The literary tradition of a fictional journey maps out not only physical travel from place to place, but the emotions that surface along that trajectory, or movement across time and space. Sheffield Peabody lived in Springwater, New York, a small agricultural community in the Genesee Valley during the mid-nineteenth century. He was rooted through networks of commerce and neighbors, the members of a religious community that congregated at a local schoolhouse for varying occasions. Though he traveled frequently, Sheffield routinely attended a myriad of community meetings at this school house. Meetings produced a space where individuals could have their voices heard and see familiar faces; equally important, personal grievances were contained and the ensuing conversation was mediated. Peabody's pre-digital rituals and religious attendance at meetings offers modern readers a chance to understand how their own communities have been inextricably altered by digital information technologies.

Let's juxtapose Sheffield Peabody's weekly attendance at “gatherings” with today's social networking sites that spread news and ultimately widen our social and economic locales through the virtual. Social networking sites both focus on and encourage continuous documentation of the personal; discussion is generated and later mediated by invisible algorithms. Peabody's relations, economic transactions, and provisions materialized in front of his eyes with the aid of farm hands and his team of horses. The periodic instances when Sheffield attended public meetings was reflective of a momentous historical occurrence, such as Presidential elections, Westward expansion, abolition and temperance. Opinions regarding politics and history flutter and fester online, and this discourse can sometimes become hazardous and memetic. Information travels by the instant in our communities today, and the resulting surge of "public opinion" is left to be filtered through by another human staring at a screen. The speed at which news travels in communities today, due to the internet and its never-ending algorithmic processors generates feelings of virtual connectedness, and results in less importance placed on physical community congregations.
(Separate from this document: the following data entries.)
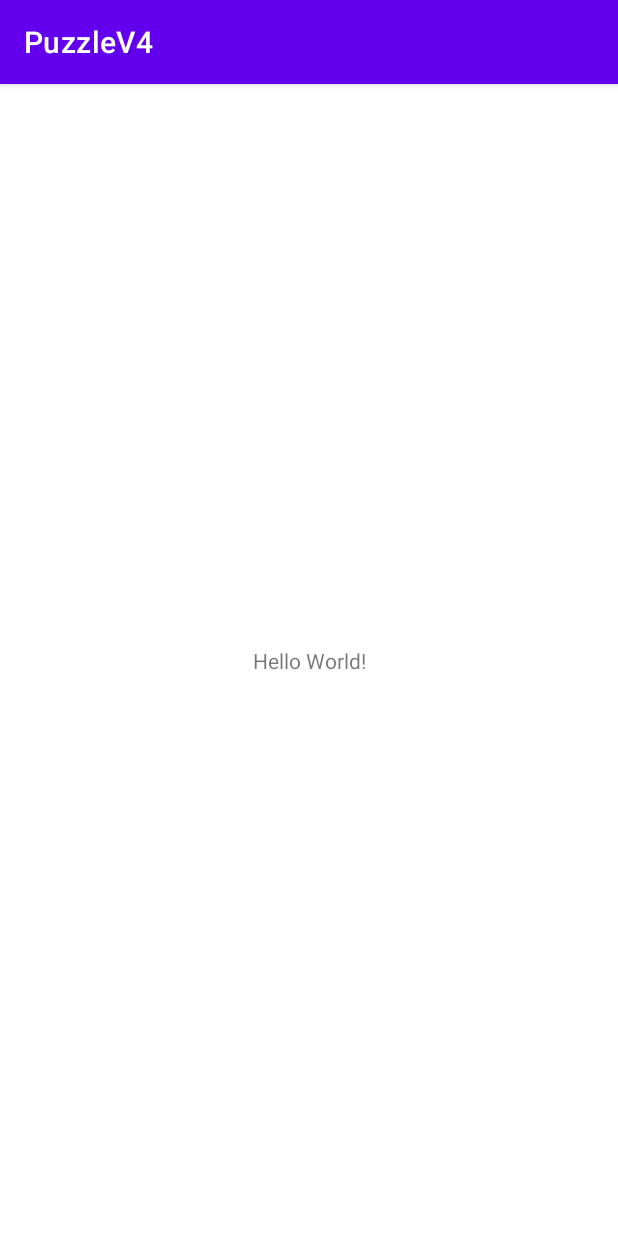
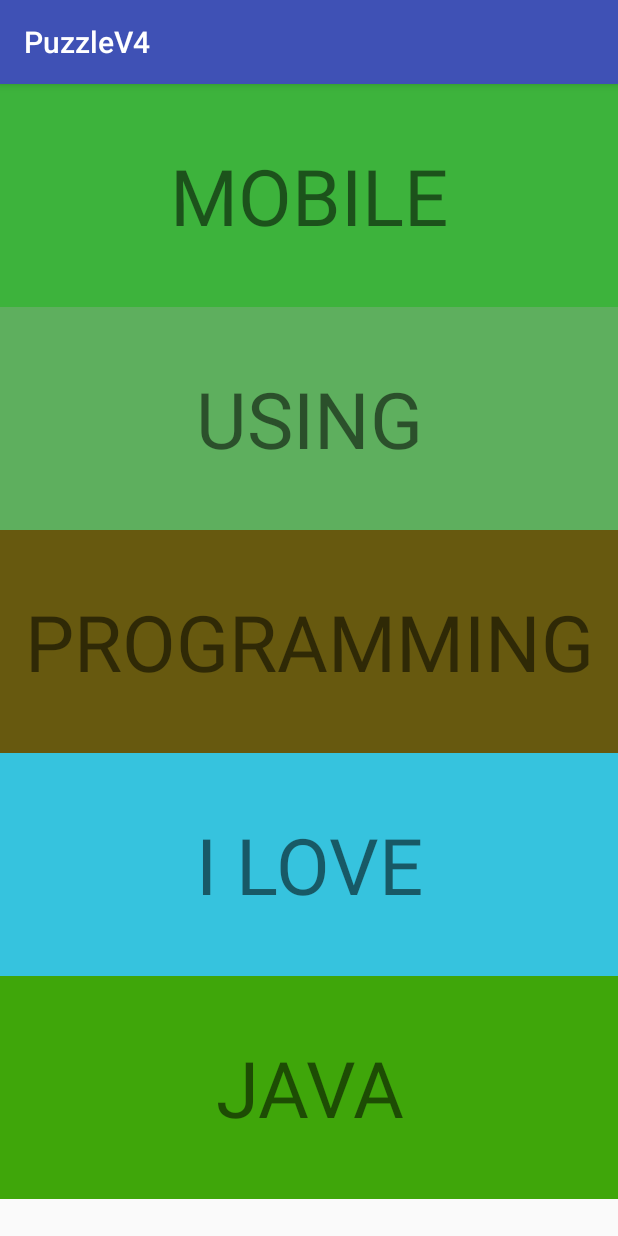
Before and after one commit to KeeganMaynard/PuzzleV4, an Android app: the screen it shows after launch (MainActivity), on a phone screen of 412 x 824 dp. Run offline under Robolectric (Android 15) with nearby library versions, the phone set to English and light mode, and no system bars.

Commit message:
implemented v4

```diff
--- a/app/src/main/AndroidManifest.xml
+++ b/app/src/main/AndroidManifest.xml
@@ -11,7 +11,7 @@
         android:label="@string/app_name"
         android:roundIcon="@mipmap/ic_launcher_round"
         android:supportsRtl="true"
-        android:theme="@style/Theme.PuzzleV4"
+        android:theme="@style/AppTheme"
         tools:targetApi="31">
         <activity
             android:name=".MainActivity"
--- /dev/null
+++ b/app/src/main/java/com/keegan/android/puzzlev4/DynamicSizing.java
@@ -0,0 +1,33 @@
+package com.keegan.android.puzzlev4;
+
+import android.util.TypedValue;
+import android.view.View.MeasureSpec;
+import android.widget.TextView;
+
+public class DynamicSizing {
+    public static final int MAX_FONT_SIZE = 200;
+    public static final int MIN_FONT_SIZE = 1;
+
+    /*
+     * Sets the maximum font size of tv so that the text inside tv
+     *      fits on one line
+     * @param  tv    the TextView whose font size is to be changed
+     * @return the resulting font size
+     */
+    public static int setFontSizeToFitInView( TextView tv ) {
+        int fontSize = MAX_FONT_SIZE;
+        tv.setTextSize( TypedValue.COMPLEX_UNIT_SP, fontSize );
+        tv.measure( MeasureSpec.UNSPECIFIED, MeasureSpec.UNSPECIFIED );
+        int lines = tv.getLineCount( );
+        if( lines > 0 ) {
+            while( lines != 1 && fontSize >= MIN_FONT_SIZE + 2 ) {
+                fontSize--;
+                tv.setTextSize( TypedValue.COMPLEX_UNIT_SP, fontSize );
+                tv.measure( MeasureSpec.UNSPECIFIED, MeasureSpec.UNSPECIFIED );
+                lines = tv.getLineCount( );
+            }
+            tv.setTextSize( TypedValue.COMPLEX_UNIT_SP, --fontSize );
+        }
+        return fontSize;
+    }
+}
--- a/app/src/main/java/com/keegan/android/puzzlev4/MainActivity.java
+++ b/app/src/main/java/com/keegan/android/puzzlev4/MainActivity.java
@@ -4,11 +4,109 @@ import androidx.appcompat.app.AppCompatActivity;
 
 import android.os.Bundle;
 
-public class MainActivity extends AppCompatActivity {
+import android.content.res.Resources;
+import android.graphics.Point;
+import android.os.Bundle;
+import android.util.DisplayMetrics;
+import android.util.TypedValue;
+import android.view.GestureDetector;
+import android.view.MotionEvent;
+import android.view.View;
 
-    @Override
-    protected void onCreate(Bundle savedInstanceState) {
-        super.onCreate(savedInstanceState);
-        setContentView(R.layout.activity_main);
+import androidx.appcompat.app.AppCompatActivity;
+
+public class MainActivity extends AppCompatActivity
+        implements View.OnTouchListener {
+    public static int STATUS_BAR_HEIGHT = 24; // in dp
+    public static int ACTION_BAR_HEIGHT = 56; // in dp
+    private PuzzleView puzzleView;
+    private Puzzle puzzle;
+    private int statusBarHeight;
+    private int actionBarHeight;
+    private GestureDetector detector;
+
+    protected void onCreate( Bundle savedInstanceState ) {
+        super.onCreate( savedInstanceState );
+        puzzle = new Puzzle( );
+
+        Point size = new Point( );
+        getWindowManager( ).getDefaultDisplay( ).getSize( size );
+        int screenHeight = size.y;
+        int puzzleWidth = size.x;
+
+        Resources res = getResources();
+        DisplayMetrics metrics = res.getDisplayMetrics( );
+        float pixelDensity = metrics.density;
+
+        TypedValue tv = new TypedValue( );
+        actionBarHeight = ( int ) ( pixelDensity * ACTION_BAR_HEIGHT );
+        if( getTheme( ).resolveAttribute( android.R.attr.actionBarSize,
+                tv, true ) )
+            actionBarHeight = TypedValue.complexToDimensionPixelSize( tv.data,
+                    metrics );
+
+        statusBarHeight = ( int ) ( pixelDensity * STATUS_BAR_HEIGHT );
+        int resourceId =
+                res.getIdentifier( "status_bar_height", "dimen", "android" );
+        if( resourceId != 0 ) // found resource for status bar height
+            statusBarHeight = res.getDimensionPixelSize( resourceId );
+
+        int puzzleHeight = screenHeight - statusBarHeight - actionBarHeight;
+        puzzleView = new PuzzleView( this, puzzleWidth, puzzleHeight,
+                puzzle.getNumberOfParts( ) );
+        String [] scrambled = puzzle.scramble( );
+        puzzleView.fillGui( scrambled );
+        puzzleView.enableListener( this );
+        setContentView( puzzleView );
+
+        DoubleTapHandler dth = new DoubleTapHandler( );
+        detector = new GestureDetector( this, dth );
+        detector.setOnDoubleTapListener( dth );
+    }
+
+    public boolean onTouch( View v, MotionEvent event ) {
+        int index = puzzleView.indexOfTextView( v );
+        int action = event.getAction( );
+        switch( action ) {
+            case MotionEvent.ACTION_DOWN:
+                // initialize data before move
+                puzzleView.updateStartPositions( index, ( int ) event.getY( ) );
+                // bring v to front
+                puzzleView.bringChildToFront( v );
+                break;
+            case MotionEvent.ACTION_MOVE:
+                // update y position of TextView being moved
+                puzzleView.moveTextViewVertically( index, ( int ) event.getY( ) );
+                break;
+            case MotionEvent.ACTION_UP:
+                // move is complete: swap the 2 TextViews
+                int newPosition = puzzleView.tvPosition( index );
+                puzzleView.placeTextViewAtPosition( index, newPosition );
+                // if user just won, disable listener to stop the game
+                if( puzzle.solved( puzzleView.currentSolution( ) ) )
+                    puzzleView.disableListener( );
+                break;
+        }
+        return true;
+    }
+
+    public boolean onTouchEvent( MotionEvent event ) {
+        detector.onTouchEvent( event );
+        return true;
+    }
+
+    private class DoubleTapHandler
+            extends GestureDetector.SimpleOnGestureListener {
+        public boolean onDoubleTapEvent( MotionEvent event ) {
+            int touchY = ( int ) event.getRawY( );
+            // y coordinate of the touch within puzzleView is
+            // touchY - actionBarHeight - statusBarHeight
+            int index = puzzleView.indexOfTextView( touchY
+                    - actionBarHeight - statusBarHeight );
+            if( puzzleView.getTextViewText( index )
+                    .equals( puzzle.wordToChange( ) ) )
+                puzzleView.setTextViewText( index, puzzle.replacementWord( ) );
+            return  true;
+        }
     }
 }
--- /dev/null
+++ b/app/src/main/java/com/keegan/android/puzzlev4/Puzzle.java
@@ -0,0 +1,58 @@
+package com.keegan.android.puzzlev4;
+
+import java.util.Random;
+
+public class Puzzle {
+    public static final int NUMBER_PARTS = 5;
+    String [] parts;
+    Random random = new Random( );
+
+    public Puzzle( ) {
+        parts = new String[NUMBER_PARTS];
+        parts[0] = "I LOVE";
+        parts[1] = "MOBILE";
+        parts[2] = "PROGRAMMING";
+        parts[3] = "USING";
+        parts[4] = "JAVA";
+    }
+
+    public boolean solved( String [] solution ) {
+        if( solution != null && solution.length == parts.length ) {
+            for( int i = 0; i < parts.length; i++ ) {
+                if( !solution[i].equals( parts[i] ) )
+                    return false;
+            }
+            return true;
+        }
+        else
+            return false;
+    }
+
+    public String [] scramble( ) {
+        String [] scrambled = new String[parts.length];
+        for( int i = 0; i < scrambled.length; i++ )
+            scrambled[i] = parts[i];
+
+        while( solved( scrambled ) ) {
+            for( int i = 0; i < scrambled.length; i++ ) {
+                int n = random.nextInt( scrambled.length - i ) + i;
+                String temp = scrambled[i];
+                scrambled[i] = scrambled[n];
+                scrambled[n] = temp;
+            }
+        }
+        return scrambled;
+    }
+
+    public int getNumberOfParts( ) {
+        return parts.length;
+    }
+
+    public String wordToChange( ) {
+        return "MOBILE";
+    }
+
+    public String replacementWord( ) {
+        return "ANDROID";
+    }
+}
--- /dev/null
+++ b/app/src/main/java/com/keegan/android/puzzlev4/PuzzleView.java
@@ -0,0 +1,152 @@
+package com.keegan.android.puzzlev4;
+
+import android.graphics.Color;
+import android.util.Log;
+import android.util.TypedValue;
+import android.view.Gravity;
+import android.view.View;
+import android.widget.RelativeLayout;
+import android.widget.TextView;
+
+import androidx.appcompat.app.AppCompatActivity;
+
+import java.util.Random;
+
+public class PuzzleView extends RelativeLayout {
+    private TextView [] tvs;
+    private LayoutParams [] params;
+    private int [] colors;
+
+    private int labelHeight;
+    private int startY; // start y coordinate of TextView being moved
+    private int startTouchY; // start y coordinate of current touch
+    private int emptyPosition;
+    private int [] positions;
+
+    public PuzzleView(AppCompatActivity activity, int width, int height,
+                      int numberOfPieces ) {
+        super( activity );
+        buildGuiByCode( activity, width, height, numberOfPieces );
+    }
+
+    public void buildGuiByCode(AppCompatActivity activity, int width, int height,
+                               int numberOfPieces ) {
+        positions = new int[numberOfPieces];
+        tvs = new TextView[numberOfPieces];
+        colors = new int[tvs.length];
+        params = new LayoutParams[tvs.length];
+        Random random = new Random( );
+        labelHeight = height / numberOfPieces;
+        for( int i = 0; i < tvs.length; i++ ) {
+            tvs[i] = new TextView( activity );
+            tvs[i].setGravity( Gravity.CENTER );
+            colors[i] = Color.rgb( random.nextInt( 255 ),
+                    random.nextInt( 255 ),	random.nextInt( 255 ) );
+            tvs[i].setBackgroundColor( colors[i] );
+            params[i] = new LayoutParams( width, labelHeight );
+            params[i].leftMargin = 0;
+            params[i].topMargin = labelHeight * i;
+            addView( tvs[i], params[i] );
+        }
+    }
+
+    public void fillGui( String [] scrambledText ) {
+        int minFontSize = DynamicSizing.MAX_FONT_SIZE;
+        for( int i = 0; i < tvs.length; i++ ) {
+            tvs[i].setText( scrambledText[i] );
+            positions[i] = i;
+
+            tvs[i].setWidth( params[i].width );
+            tvs[i].setPadding( 20, 5, 20, 5 );
+
+            // find font size dynamically
+            int fontSize = DynamicSizing.setFontSizeToFitInView( tvs[i] );
+            if( minFontSize > fontSize )
+                minFontSize = fontSize;
+        }
+        Log.w("MainActivity", "font size = " + minFontSize);
+        // set font size for TextViews
+        for( int i = 0; i < tvs.length; i++ )
+            tvs[i].setTextSize( TypedValue.COMPLEX_UNIT_SP, minFontSize );
+    }
+
+    // Returns the index of tv within the array tvs
+    public int indexOfTextView( View tv ) {
+        if( ! ( tv instanceof TextView ) )
+            return -1;
+        for( int i = 0; i < tvs.length; i++ ) {
+            if( tv == tvs[i] )
+                return i;
+        }
+        return -1;
+    }
+
+    public void updateStartPositions( int index, int y ) {
+        startY = params[index].topMargin;
+        startTouchY = y;
+        emptyPosition = tvPosition( index );
+    }
+
+    // moves the TextView at index index
+    public void moveTextViewVertically( int index, int y ) {
+        params[index].topMargin = startY + y - startTouchY;
+        tvs[index].setLayoutParams( params[index] );
+    }
+
+    public void enableListener( OnTouchListener listener ) {
+        for( int i = 0; i < tvs.length; i++ )
+            tvs[i].setOnTouchListener( listener );
+    }
+
+    public void disableListener( ) {
+        for( int i = 0; i < tvs.length; i++ )
+            tvs[i].setOnTouchListener( null );
+    }
+
+    // Returns position index within screen of TextField at index tvIndex
+    // Accuracy is half a TextView's height
+    public int tvPosition( int tvIndex ) {
+        return ( params[tvIndex].topMargin + labelHeight/2 ) / labelHeight;
+    }
+
+    // Swaps tvs[tvIndex] and tvs[positions[toPosition]]
+    public void placeTextViewAtPosition( int tvIndex, int toPosition ) {
+        // Move current TextView to position position
+        params[tvIndex].topMargin = toPosition * labelHeight;
+        tvs[tvIndex].setLayoutParams( params[tvIndex] );
+
+        // Move TextView just replaced to empty spot
+        int index = positions[toPosition];
+        params[index].topMargin = emptyPosition * labelHeight;
+        tvs[index].setLayoutParams( params[index] );
+
+        // Reset positions values
+        positions[emptyPosition] = index;
+        positions[toPosition] = tvIndex;
+    }
+
+    // Returns the current user solution as an array of Strings
+    public String [] currentSolution( ) {
+        String [] current = new String[tvs.length];
+        for( int i = 0; i < current.length; i++ )
+            current[i] = tvs[positions[i]].getText( ).toString( );
+
+        return current;
+    }
+
+    // returns index of TextView whose location includes y
+    public int indexOfTextView( int y ) {
+        int position = y / labelHeight;
+        return positions[position];
+    }
+
+    // returns text inside TextView whose index is tvIndex
+    public String getTextViewText( int tvIndex ) {
+        return tvs[tvIndex].getText( ).toString( );
+    }
+
+    // replace text inside TextView whose index is tvIndex with s
+    public void setTextViewText( int tvIndex, String s ) {
+        tvs[tvIndex].setText( s );
+    }
+}
--- a/app/src/main/res/values/colors.xml
+++ b/app/src/main/res/values/colors.xml
@@ -7,4 +7,8 @@
     <color name="teal_700">#FF018786</color>
     <color name="black">#FF000000</color>
     <color name="white">#FFFFFFFF</color>
+
+    <color name="colorPrimary">#3F51B5</color>
+    <color name="colorPrimaryDark">#303F9F</color>
+    <color name="colorAccent">#FF4081</color>
 </resources>
--- /dev/null
+++ b/app/src/main/res/values/dimens.xml
@@ -0,0 +1,5 @@
+<?xml version="1.0" encoding="utf-8"?>
+<resources>
+    <dimen name="activity_horizontal_margin">16dp</dimen>
+    <dimen name="activity_vertical_margin">16dp</dimen>
+</resources>
--- /dev/null
+++ b/app/src/main/res/values/styles.xml
@@ -0,0 +1,9 @@
+<?xml version="1.0" encoding="utf-8"?>
+<resources>
+    <style name="AppTheme" parent="Theme.AppCompat.Light.DarkActionBar">
+        <item name="android:textSize">32sp</item>
+        <item name="colorPrimary">@color/colorPrimary</item>
+        <item name="colorPrimaryDark">@color/colorPrimaryDark</item>
+        <item name="colorAccent">@color/colorAccent</item>
+    </style>
+</resources>
```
Peabody's milieu was mediated in the real. On July 26th in 1868 Peabody writes: “There was a large gathering.” Those who gathered were “checked-in” there and nowhere else; they collected and remained for that time and did not talk to or see anyone else's face besides those who gathered there. Peabody attended a vast range of meeting types that were held at the schoolhouse in Springwater, New York, the topos of which ranged from spiritual to political to "singing school." Today one is able to dial, interrupt, chat, message, e-mail, or write to whom ever they please as long as they are on the grid, while they are gathered or collected with other people. Sheffield attended other gatherings that did not occur in the schoolhouse. Numerous auctions, funerals, lectures, and days and nights spent “visiting” are noted in Sheffield's diary. Peabody operated within a small locale with his agricultural business and as a result grew to occupy a rather large space in his community located in Springwater. His pre-digital rituals are exemplary of the slow pace in which both news and feelings travelled across time and space in the valley, a little less than two hundred years ago. The community has transformed, formulates different social patterns, and utlimately generates different feelings today.